Secretary of State George Shultz was instrumental in negotiating with President Mikhail Gorbachev, a long-time associate of GSI and a valued member of Board of Advisors.
Gorbachev and Shultz did not accomplish utopia. But had they not stepped forward with President Reagan to build trust and change direction, instead of having less than 15,000 nuclear weapons the world would likely still have over 60,000, and the fear and animosity that characterized the decades of the Cold War could easily led us over the brink.
On October 25, 2018, both Gorbachev and Shultz wrote Op Eds in the New York Times, addressing President Trump’s actions.
“As a pretext for the withdrawal from the I.N.F. Treaty, the United States invoked Russia’s alleged violations of some of the treaty’s provisions. Russia has raised similar concerns regarding American compliance, at the same time proposing to discuss the issues at the negotiating table to find a mutually acceptable solution. But over the past few years, the United States has been avoiding such discussion. I think it is now clear why.

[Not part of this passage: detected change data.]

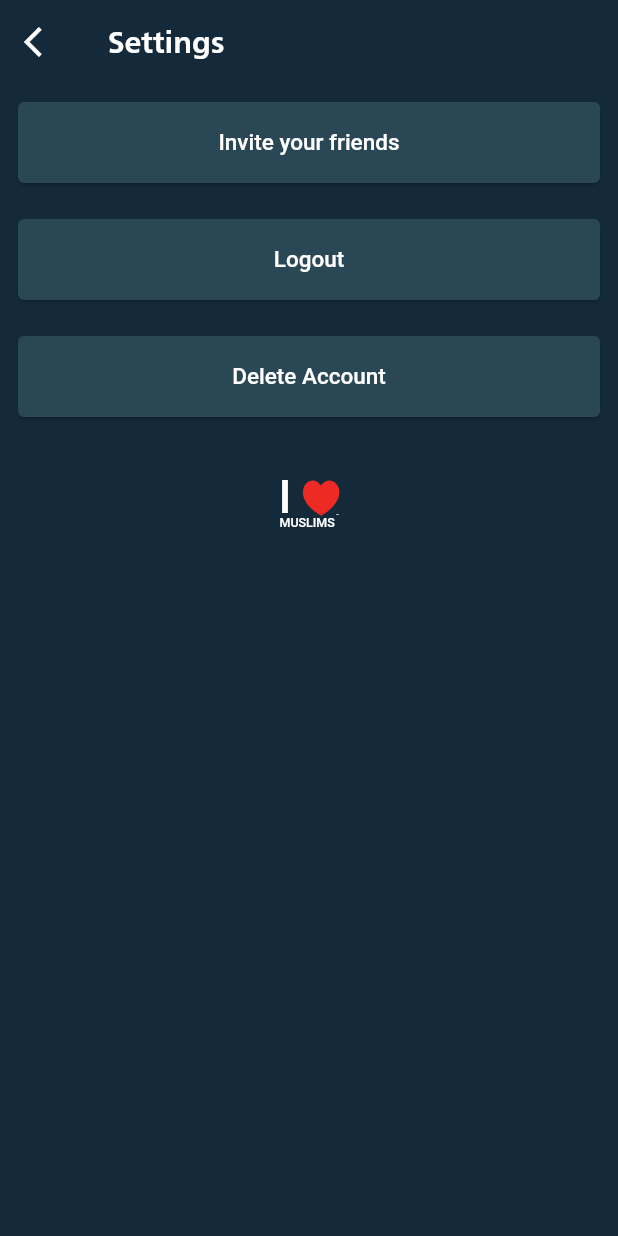
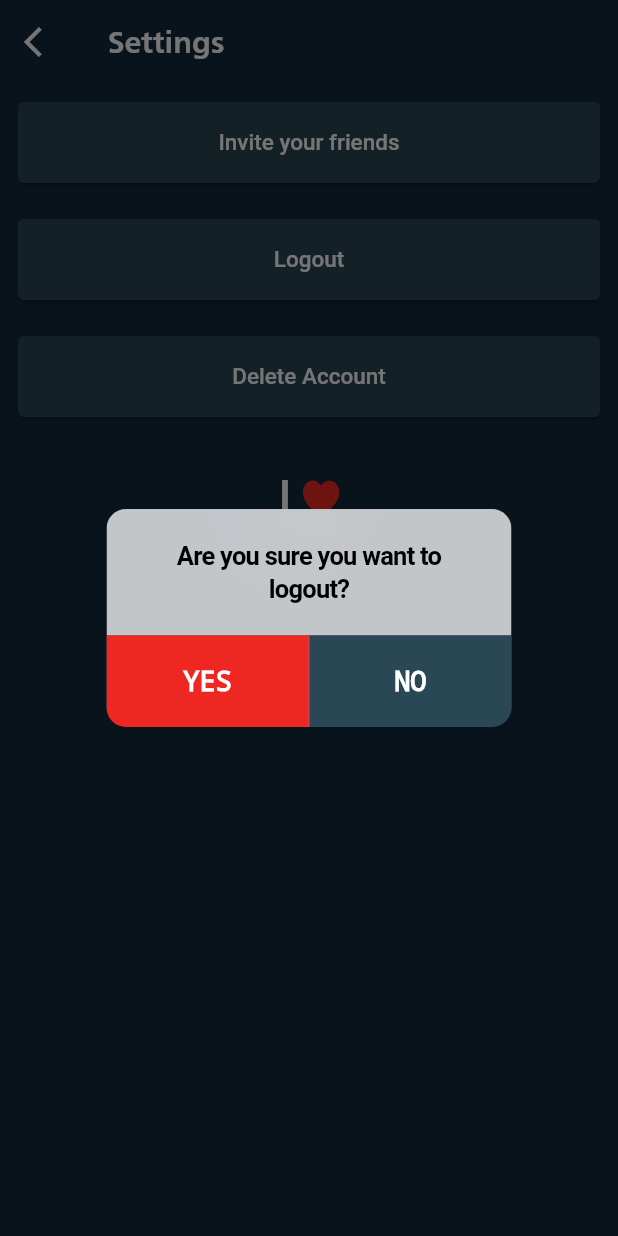
Before and after one commit to nbpatel94/hookup4u, a Flutter app: the Settings screen opened directly, after a tap on "Logout", on a phone screen of 412 x 824 dp. Run offline on Flutter 3.47's test engine with Material 2 defaults, Android fonts, the phone set to English and light mode, and no system bars; drawn by our look-alikes of flutter_easyloading; our stand-ins replace cached_network_image, flutter_datetime_picker, flutter_svg, flutter_swiper, image_picker, in_app_purchase and 3 more; missing offline and left inert: queue, swipe_stack; accounts and stored records are empty; network calls fail.

```diff
--- a/lib/Screens/Chat/messages_page.dart
+++ b/lib/Screens/Chat/messages_page.dart
@@ -399,7 +399,7 @@ class MessagesScreenState extends State<MessagesScreen> {
       ) : Center(
       child: Text(
       "No Matches",
-      style: TextStyle(color: ColorRes.secondaryColor, fontSize: 16),
+      style: TextStyle(color: ColorRes.textColor, fontSize: 16),
     ),),
       drawer: drawerWidget,
     );
--- a/lib/Screens/Profile/settings.dart
+++ b/lib/Screens/Profile/settings.dart
@@ -315,11 +315,7 @@ class _SettingsState extends State<Settings> {
             ),
             GestureDetector(
               onTap: () async {
-                await sharedPreferences.clear();
-                appState.medialList.clear();
-                appState.userDetailsModel = null;
-                appState.currentUserData = null;
-                Navigator.pushAndRemoveUntil(context, MaterialPageRoute(builder: (context) => StartScreen()),(Route<dynamic> route) => false);
+                source();
               },
               child: Padding(
                 padding: const EdgeInsets.all(8.0),
@@ -372,4 +368,59 @@ class _SettingsState extends State<Settings> {
       ),
     );
   }
+
+  source() {
+    return showDialog(
+        context: context,
+        builder: (BuildContext context) {
+          return CupertinoAlertDialog(
+            title: Text(
+              "Are you sure you want to logout?",
+            ),
+            insetAnimationCurve: Curves.decelerate,
+            actions: <Widget>[
+              GestureDetector(
+                onTap: () async {
+                  await sharedPreferences.clear();
+                  appState.medialList.clear();
+                  appState.userDetailsModel = null;
+                  appState.currentUserData = null;
+                  Navigator.pushAndRemoveUntil(context, MaterialPageRoute(builder: (context) => StartScreen()),(Route<dynamic> route) => false);
+                },
+                child: Container(
+                  padding: const EdgeInsets.all(20.0),
+                  color: ColorRes.redButton,
+                  child: Text(
+                    "YES",
+                    textAlign: TextAlign.center,
+                    style: TextStyle(
+                        fontSize: 18,
+                        color: ColorRes.white,
+                        fontWeight: FontWeight.bold,
+                        decoration: TextDecoration.none),
+                  ),
+                ),
+              ),
+              GestureDetector(
+                onTap: () async {
+                  Navigator.pop(context);
+                },
+                child: Container(
+                  padding: const EdgeInsets.all(20.0),
+                  color: ColorRes.darkButton,
+                  child: Text(
+                    "NO",
+                    textAlign: TextAlign.center,
+                    style: TextStyle(
+                        fontSize: 18,
+                        color: ColorRes.white,
+                        fontWeight: FontWeight.bold,
+                        decoration: TextDecoration.none),
+                  ),
+                ),
+              ),
+            ],
+          );
+        });
+  }
 }
```
Also changed, not shown: lib/Screens/auth/start_screen.dart (+3 -21 lines).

“With enough political will, any problems of compliance with the existing treaties could be resolved. But as we have seen during the past two years, the president of the United States has a very different purpose in mind. It is to release the United States from any obligations, any constraints, and not just regarding nuclear missiles.”
“Now is not the time to build larger arsenals of nuclear weapons. Now is the time to rid the world of this threat. Leaving the treaty would be a huge step backward. We should fix it, not kill it.”
Former Secretary of State George Shultz
Jonathan Granoff is the President of the Global Security Institute, a representative to United Nations of the World Summits of Nobel Peace Laureates, a former Adjunct Professor of International Law at Widener University School of Law, and Senior Advisor to the Committee on National Security American Bar Association International Law Section.